Irony basically means “To say one thing but to mean something else.”
Irony defined is a dryly humorous figure of speech in which the literal meaning of a word or statement is the opposite of that intended. In literature, it is the technique of indicating an intention or attitude opposed to what is actually stated.
Many stories will have one or more of these types of irony: verbal; situation; and/or dramatic.
Verbal irony---This type of irony has comes when words have a duality of meaning. This is the classic form of irony. The words that are used carry a double message. The first meaning of the word runs parallel to the mocking or sardonic meaning ascribed to the word. Irony is neither bitter nor sarcastic. The character in the story primarily uses his ironic words as controlled exaggeration.
Situational irony—This type of irony is found when actions have an effect that is the opposite from what was intended or expected. Situational irony is also called irony of events. This irony is best defined as a situation where the outcome is inconsistent with what was anticipated. An example might be if a man takes great care to avoid stepping in dog poop and instead slips and falls in it because of a banana peel.
Dramatic irony—This type of irony is used when the audience has knowledge of the fate awaiting the characters. "The characters expect their actions to lead them to triumph, but since readers know what lies in store, the characters’ confidence is ironic." Dramatic irony makes the characters have an inescapable fate, which replaces suspense with tension as readers know that outcome.
In addition, dramatic irony occurs when "the words and actions of the characters have a different meaning for the audience or reader than they have for the characters." The reader knows more than the characters do.

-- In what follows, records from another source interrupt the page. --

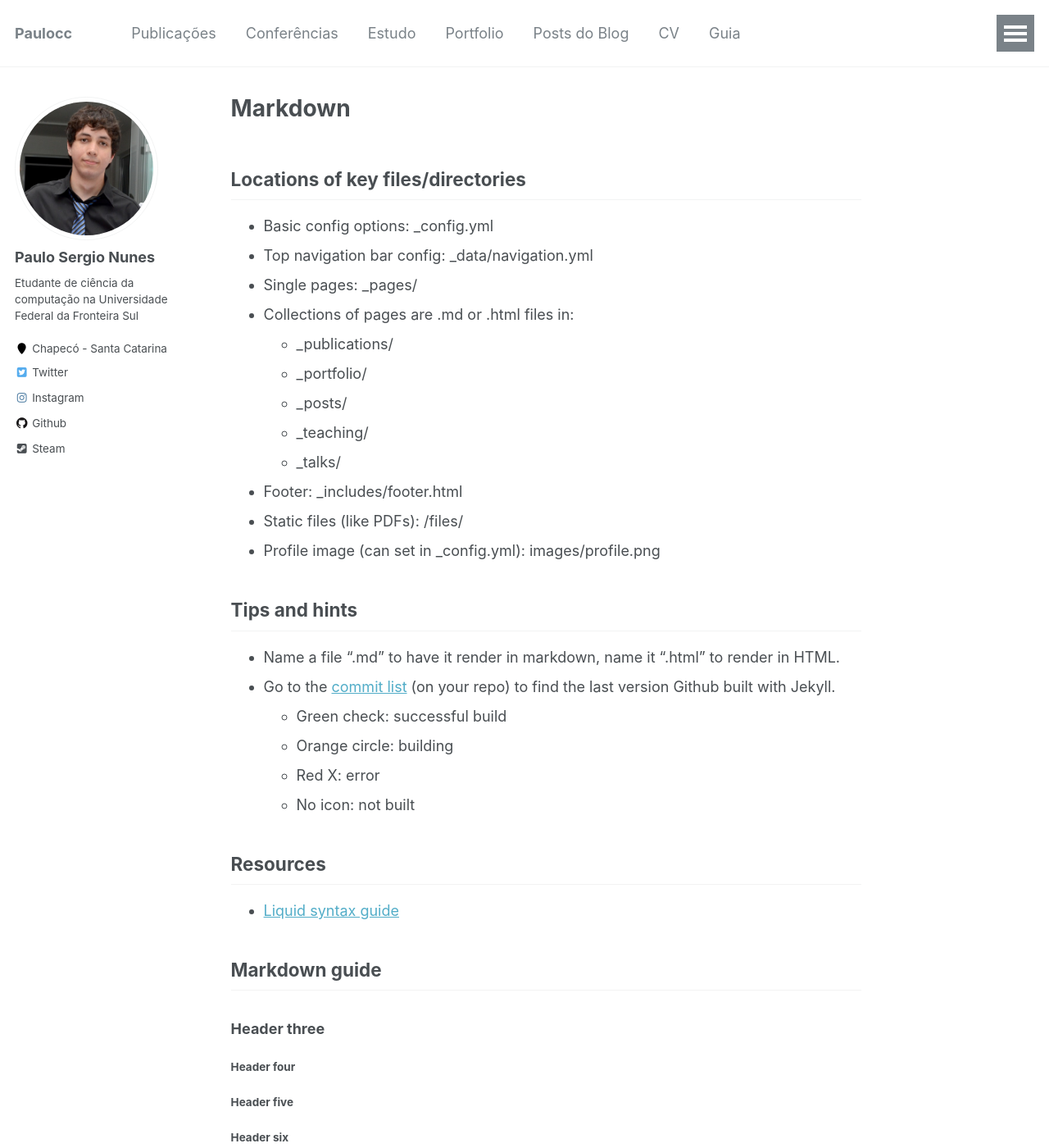
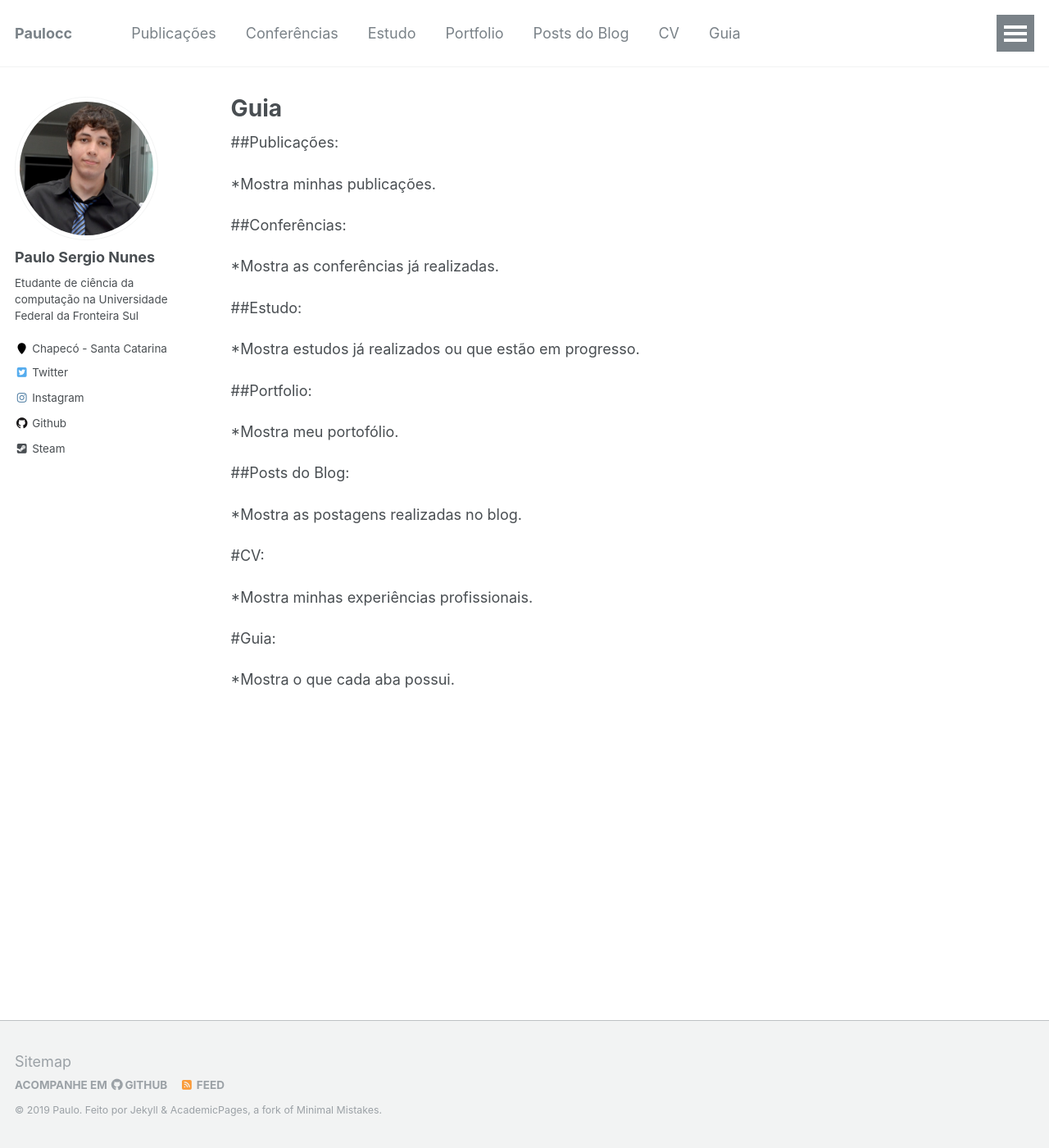
Before and after one commit to Paulocc/site, a Jekyll site: the page built from _pages/markdown.md, in a window 1280 px wide and 1400 px high. Shown: the whole window at 82% size. Built offline with Jekyll 4.4.1, drawn with Linux system fonts in a browser that asks for light colours; nearby versions of some CDN libraries; a script bundle is joined from its source files by our own code; library files that are not in the unit come from our copies; some of the changed text lies outside the part shown.

Commit message:
Update markdown.md

```diff
--- a/_pages/markdown.md
+++ b/_pages/markdown.md
@@ -1,202 +1,36 @@
 ---
 permalink: /markdown/
-title: "Markdown"
+title: "Guia"
 author_profile: true
 redirect_from:
   - /md/
   - /markdown.html
 ---
 
-## Locations of key files/directories
+##Publicações:
 
-* Basic config options: _config.yml
-* Top navigation bar config: _data/navigation.yml
-* Single pages: _pages/
-* Collections of pages are .md or .html files in:
-  * _publications/
-  * _portfolio/
-  * _posts/
-  * _teaching/
-  * _talks/
-* Footer: _includes/footer.html
-* Static files (like PDFs): /files/
-* Profile image (can set in _config.yml): images/profile.png
+*Mostra minhas publicações.
 
-## Tips and hints
+##Conferências:
 
-* Name a file ".md" to have it render in markdown, name it ".html" to render in HTML.
-* Go to the [commit list](https://github.com/academicpages/academicpages.github.io/commits/master) (on your repo) to find the last version Github built with Jekyll.
-  * Green check: successful build
-  * Orange circle: building
-  * Red X: error
-  * No icon: not built
+*Mostra as conferências já realizadas.
 
-## Resources
- * [Liquid syntax guide](https://shopify.github.io/liquid/tags/control-flow/)
+##Estudo:
 
-## Markdown guide
+*Mostra estudos já realizados ou que estão em progresso.
 
-### Header three
+##Portfolio:
 
-#### Header four
+*Mostra meu portofólio.
 
-##### Header five
+##Posts do Blog:
 
-###### Header six
+*Mostra as postagens realizadas no blog.
 
-## Blockquotes
+#CV:
 
-Single line blockquote:
+*Mostra minhas experiências profissionais.
 
-> Quotes are cool.
+#Guia:
 
-## Tables
-
-### Table 1
-
-| Entry            | Item   |                                                              |
-| --------         | ------ | ------------------------------------------------------------ |
-| [John Doe](#)    | 2016   | Description of the item in the list                          |
-| [Jane Doe](#)    | 2019   | Description of the item in the list                          |
-| [Doe Doe](#)     | 2022   | Description of the item in the list                          |
-
-### Table 2
-
-| Header1 | Header2 | Header3 |
-|:--------|:-------:|--------:|
-| cell1   | cell2   | cell3   |
-| cell4   | cell5   | cell6   |
-|-----------------------------|
-| cell1   | cell2   | cell3   |
-| cell4   | cell5   | cell6   |
-|=============================|
-| Foot1   | Foot2   | Foot3   |
-
-## Definition Lists
-
-Definition List Title
-:   Definition list division.
-
-Startup
-:   A startup company or startup is a company or temporary organization designed to search for a repeatable and scalable business model.
-
-#dowork
-:   Coined by Rob Dyrdek and his personal body guard Christopher "Big Black" Boykins, "Do Work" works as a self motivator, to motivating your friends.
-
-Do It Live
-:   I'll let Bill O'Reilly [explain](https://www.youtube.com/watch?v=O_HyZ5aW76c "We'll Do It Live") this one.
-
-## Unordered Lists (Nested)
-
-  * List item one
-      * List item one
-          * List item one
-          * List item two
-          * List item three
-          * List item four
-      * List item two
-      * List item three
-      * List item four
-  * List item two
-  * List item three
-  * List item four
-
-## Ordered List (Nested)
-
-  1. List item one
-      1. List item one
-          1. List item one
-          2. List item two
-          3. List item three
-          4. List item four
-      2. List item two
-      3. List item three
-      4. List item four
-  2. List item two
-  3. List item three
-  4. List item four
-
-## Buttons
-
-Make any link standout more when applying the `.btn` class.
-
-## Notices
-
-**Watch out!** You can also add notices by appending `{: .notice}` to a paragraph.
-{: .notice}
-
-## HTML Tags
-
-### Address Tag
-
-<address>
-  1 Infinite Loop<br /> Cupertino, CA 95014<br /> United States
-</address>
-
-### Anchor Tag (aka. Link)
-
-This is an example of a [link](http://github.com "Github").
-
-### Abbreviation Tag
-
-The abbreviation CSS stands for "Cascading Style Sheets".
-
-*[CSS]: Cascading Style Sheets
-
-### Cite Tag
-
-"Code is poetry." ---<cite>Automattic</cite>
-
-### Code Tag
-
-You will learn later on in these tests that `word-wrap: break-word;` will be your best friend.
-
-### Strike Tag
-
-This tag will let you <strike>strikeout text</strike>.
-
-### Emphasize Tag
-
-The emphasize tag should _italicize_ text.
-
-### Insert Tag
-
-This tag should denote <ins>inserted</ins> text.
-
-### Keyboard Tag
-
-This scarcely known tag emulates <kbd>keyboard text</kbd>, which is usually styled like the `<code>` tag.
-
-### Preformatted Tag
-
-This tag styles large blocks of code.
-
-<pre>
-.post-title {
-  margin: 0 0 5px;
-  font-weight: bold;
-  font-size: 38px;
-  line-height: 1.2;
-  and here's a line of some really, really, really, really long text, just to see how the PRE tag handles it and to find out how it overflows;
-}
-</pre>
-
-### Quote Tag
-
-<q>Developers, developers, developers&#8230;</q> &#8211;Steve Ballmer
-
-### Strong Tag
-
-This tag shows **bold text**.
-
-### Subscript Tag
-
-Getting our science styling on with H<sub>2</sub>O, which should push the "2" down.
-
-### Superscript Tag
-
-Still sticking with science and Isaac Newton's E = MC<sup>2</sup>, which should lift the 2 up.
-
-### Variable Tag
-
-This allows you to denote <var>variables</var>.
+*Mostra o que cada aba possui.
```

Examples of dramatic irony
“The Cask of Amontillado” is a perfect example of dramatic irony. Montresor, a murderer, relates the details of the murder of his enemy fifty years after the crime. Fortunato, his rival, insults Montresor. The reader knows from the beginning what is in store for the ironically named Fortunato, who fate is not lucky. Montresor lures Fortunato down into a catacomb by referring to Fortunato’s weakness, wine. Montresor claims that he knows that Fortunato is an expert concerning Amontillado, a rare wine. Fortunato expects to drink some wine. Because he has already had too much to drink, he misses very clue that Montresor drops along the way. The story culminates in the shackling of Fortunate in a niche and being entombed while alive.

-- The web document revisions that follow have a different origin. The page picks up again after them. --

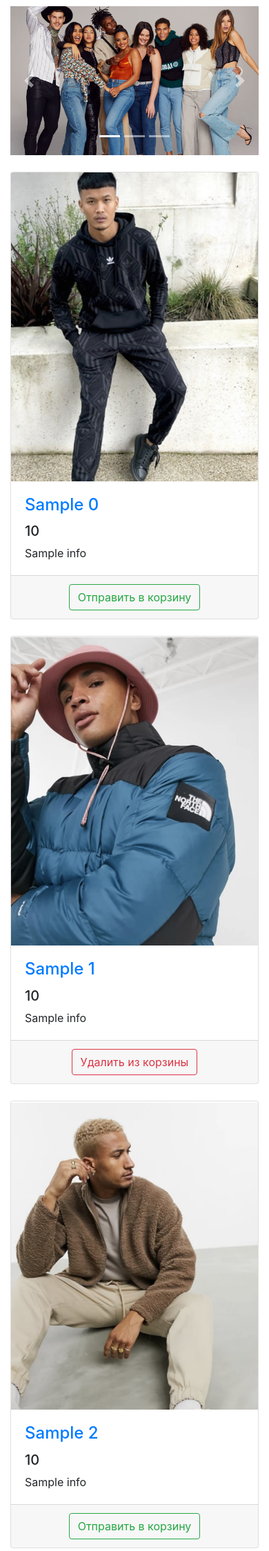
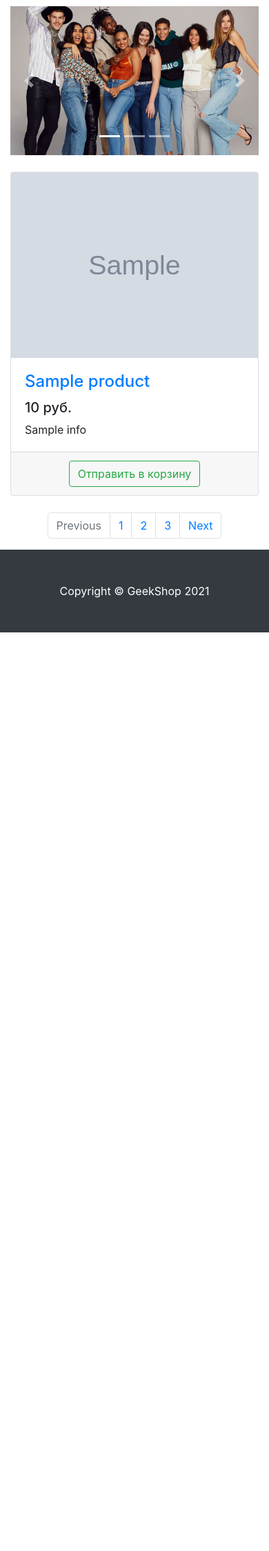
Before and after one commit to Bugeeer/geekshop, a Django app: template geekshop/mainapp/templates/mainapp/products.html in a window 390 px wide. Shown: the part 413-2662 px from the top of the page at 69% size. After the commit the page ends 1330 px from the top, so only its background shows below. Run offline with Django 3.2, Linux system fonts and the light colour scheme; the template is opened without the code that fills it: most values are stand-ins (such as "Sample title", 1, 10 or a date in 2020); grey boxes marked "Sample" are stand-in pictures; some libraries are stand-ins or nearby versions.

Commit message:
Some fixes

```diff
--- a/geekshop/mainapp/templates/mainapp/products.html
+++ b/geekshop/mainapp/templates/mainapp/products.html
@@ -35,15 +35,15 @@
                     </ol>
                     <div class="carousel-inner" role="listbox">
                         <div class="carousel-item active">
-                            <img class="d-block img-fluid" src="{% static 'vendor/img/slides/slide-1.jpg'%}"
+                            <img class="d-block img-fluid" src="{% static 'vendor/img/slides/slide-1.jpg' %}"
                                  alt="First slide">
                         </div>
                         <div class="carousel-item">
-                            <img class="d-block img-fluid" src="{% static 'vendor/img/slides/slide-2.jpg'%}"
+                            <img class="d-block img-fluid" src="{% static 'vendor/img/slides/slide-2.jpg' %}"
                                  alt="Second slide">
                         </div>
                         <div class="carousel-item">
-                            <img class="d-block img-fluid" src="{% static 'vendor/img/slides/slide-3.jpg'%}"
+                            <img class="d-block img-fluid" src="{% static 'vendor/img/slides/slide-3.jpg' %}"
                                  alt="Third slide">
                         </div>
                     </div>
@@ -58,126 +58,27 @@
                 </div>
 
                 <div class="row">
-
+                    {% for product in products %}
                         <div class="col-lg-4 col-md-6 mb-4">
                             <div class="card h-100">
                                 <a href="#">
                                     <img class="card-img-top"
-                                     src="{% static 'vendor/img/products/Adidas-hoodie.png'%}"
+                                         src="{% static product.image %}"
                                          alt="">
                                 </a>
                                 <div class="card-body">
                                     <h4 class="card-title">
-                                    <a href="#">{{ product.0.name }}</a>
+                                        <a href="#">{{ product.name }}</a>
                                     </h4>
-                                <h5>{{ product.0.price }}</h5>
-                                <p class="card-text">{{ product.0.info }}</p>
+                                    <h5>{{ product.price }} руб.</h5>
+                                    <p class="card-text">{{ product.info }}</p>
                                 </div>
                                 <div class="card-footer text-center">
                                     <button type="button" class="btn btn-outline-success">Отправить в корзину</button>
                                 </div>
                             </div>
                         </div>
-
-                    <div class="col-lg-4 col-md-6 mb-4">
-                        <div class="card h-100">
-                            <a href="#">
-                                <img class="card-img-top"
-                                     src="{% static 'vendor/img/products/Blue-jacket-The-North-Face.png'%}" alt="">
-                            </a>
-                            <div class="card-body">
-                                <h4 class="card-title">
-                                    <a href="#">{{ product.1.name }}</a>
-                                </h4>
-                                <h5>{{ product.1.price }}</h5>
-                                <p class="card-text">{{ product.1.info }}</p>
-                            </div>
-                            <div class="card-footer text-center">
-                                <button type="button" class="btn btn-outline-danger">Удалить из корзины</button>
-                            </div>
-                        </div>
-                    </div>
-
-                    <div class="col-lg-4 col-md-6 mb-4">
-                        <div class="card h-100">
-                            <a href="#">
-                                <img class="card-img-top"
-                                     src="{% static 'vendor/img/products/Brown-sports-oversized-top-ASOS-DESIGN.png'%}"
-                                     alt="">
-                            </a>
-                            <div class="card-body">
-                                <h4 class="card-title">
-                                    <a href="#">{{ product.2.name }}</a>
-                                </h4>
-                                <h5>{{ product.2.price }}</h5>
-                                <p class="card-text">{{ product.2.info }}</p>
-                            </div>
-                            <div class="card-footer text-center">
-                                <button type="button" class="btn btn-outline-success">Отправить в корзину</button>
-                            </div>
-                        </div>
-                    </div>
-
-                    <div class="col-lg-4 col-md-6 mb-4">
-                        <div class="card h-100">
-                            <a href="#">
-                                <img class="card-img-top"
-                                     src="{% static 'vendor/img/products/Black-Nike-Heritage-backpack.png'%}"
-                                     alt="">
-                            </a>
-                            <div class="card-body">
-                                <h4 class="card-title">
-                                    <a href="#">{{ product.3.name }}</a>
-                                </h4>
-                                <h5>{{ product.3.price }}</h5>
-                                <p class="card-text">{{ product.3.info }}</p>
-                            </div>
-                            <div class="card-footer text-center">
-                                <button type="button" class="btn btn-outline-success">Отправить в корзину</button>
-                            </div>
-                        </div>
-                    </div>
-
-                    <div class="col-lg-4 col-md-6 mb-4">
-                        <div class="card h-100">
-                            <a href="#">
-                                <img class="card-img-top"
-                                     src="{% static 'vendor/img/products/Black-Dr-Martens-shoes.png'%}"
-                                     alt="">
-                            </a>
-                            <div class="card-body">
-                                <h4 class="card-title">
-                                    <a href="#">{{ product.4.name }}</a>
-                                </h4>
-                                <h5>{{ product.4.price }}</h5>
-                                <p class="card-text">{{ product.4.info }}</p>
-                            </div>
-                            <div class="card-footer text-center">
-                                <button type="button" class="btn btn-outline-success">Отправить в корзину</button>
-                            </div>
-                        </div>
-                    </div>
-
-                    <div class="col-lg-4 col-md-6 mb-4">
-                        <div class="card h-100">
-                            <a href="#">
-                                <img class="card-img-top"
-                                     src="{% static 'vendor/img/products/Dark-blue-wide-leg-ASOs-DESIGN-trousers.png'%}"
-                                     alt="">
-                            </a>
-                            <div class="card-body">
-                                <h4 class="card-title">
-                                    <a href="#">{{ product.5.name }}</a>
-                                </h4>
-                                <h5>{{ product.5.price }}</h5>
-                                <p class="card-text">{{ product.5.info }}</p>
-                            </div>
-                            <div class="card-footer text-center">
-                                <button type="button" class="btn btn-outline-success">Отправить в корзину</button>
-                            </div>
-                        </div>
-                    </div>
-
+                    {% endfor %}
                 </div>
 
                 <nav aria-label="Page navigation example">
```
Also changed, not shown: geekshop/mainapp/views.py (+25 -13 lines). Lines whose indentation alone changed are shown as unchanged.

Another example comes from Shakespeare’s Julius Caesar. In Act II, Julius Caesar’s wife Calpurnia has a bad dream which frightens her. She tells Caesar that he should not go to the Capitol despite the fact that he is to be offered the crown of Rome that day. After hearing from the prophets who have opened an animal and discovered it had not heart, Caesar decides that he will stay at home. The audience knows that the conspirators plan to assassinate him that day. When all of the conspirators show up to escort Caesar to the senate, Caesar is proud that his good friends have come to take him to the Capitol. He changes his mind and goes with them. The audience knows that he goes to his death. This is dramatic irony.